Verizon Communications' FiOS services turned in their worst performance in five years, with the telco adding just 131,000 TV and 138,000 Internet customers in the third quarter largely because of a disruptive two-week strike and two major storms that slammed its service areas.
The storms and the strike by 45,000 unions workers in the Northeast and Mid-Atlantic regions cost Verizon about $250 million in the third quarter.
Verizon already had lowered expectations for FiOS, announcing last month that it was forced to delay more than 100,000 orders in the quarter because of the strike and repairs to weather-related damage from Hurricane Irene and Tropical Storm Lee.
For Verizon, Irene knocked down more than 4,000 poles, cut power to 254 central offices and generated 820,000 additional repair dispatches, Verizon chief financial officer Fran Shammo said on the earnings call Friday. "This storm had an extremely significant impact to our operating results," he said.
AT&T also blamed the storms, as well as a U-verse upgrade, reporting Thursday that it added 176,000 TV subscribers -- below analyst estimates.

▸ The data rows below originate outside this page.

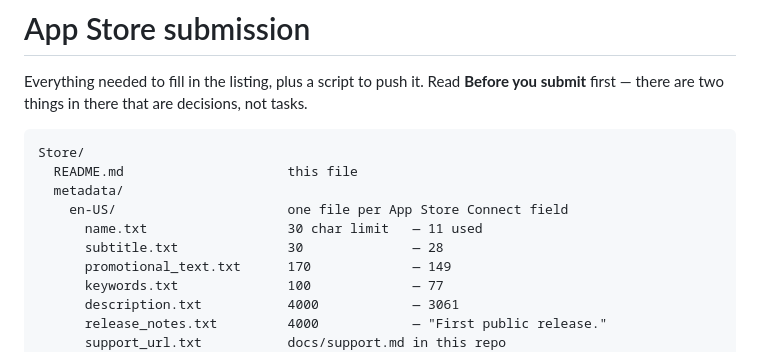
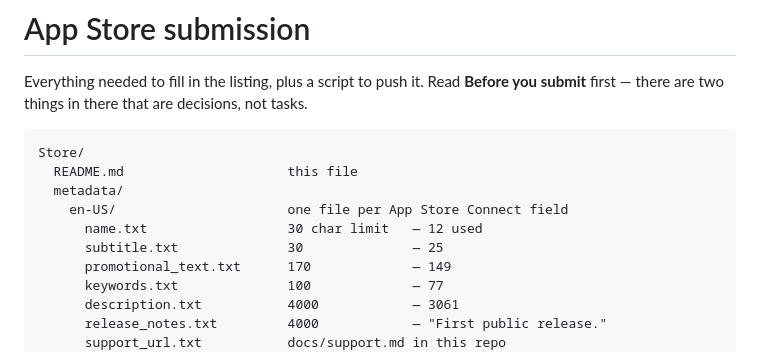
Before and after one commit to hollandcloud/weatherfeels, a Markdown page: Store/README.md, the part around one of its changes. Drawn GitHub-style.

```diff
--- a/Store/README.md
+++ b/Store/README.md
@@ -8,8 +8,8 @@ Store/
   README.md                     this file
   metadata/
     en-US/                      one file per App Store Connect field
-      name.txt                  30 char limit   — 11 used
-      subtitle.txt              30              — 28
+      name.txt                  30 char limit   — 12 used
+      subtitle.txt              30              — 25
       promotional_text.txt      170             — 149
       keywords.txt              100             — 77
       description.txt           4000            — 3061
```
Also changed, not shown: other parts of Store/README.md (+43 -36 lines), README.md (+6 -0 lines).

Verizon is looking forward to better results for FiOS in the fourth quarter, saying that after clearing installation backlogs it anticipates adding at least 200,000 FiOS Internet and 200,000 FiOS TV customers.
"In FiOS, we expect to capitalize on pent-up demand and deliver stronger growth in the fourth quarter," Verizon president and CEO Lowell McAdam said in announcing the results.
Actually, in the third quarter, Verizon netted more FiOS subscribers than it expected given the storms and strike, according to Shammo. The telco expected a "50% run rate," or half its normal installations, but Verizon cleared the order backlog better than that, he said.
Despite the weak net adds, FiOS penetration continued to climb: At the end of September, FiOS Internet penetration was 35% (versus 31% a year ago) and TV penetration was 31% (versus 27% last year).
Verizon now counts 3.98 million FiOS TV and 4.62 million FiOS Internet connections. The telco touted an 8.8% year-over-year increase in consumer average revenue per unit (ARPU), to $94.20 in the period, with FiOS consumer services now representing 59% of total consumer revenues.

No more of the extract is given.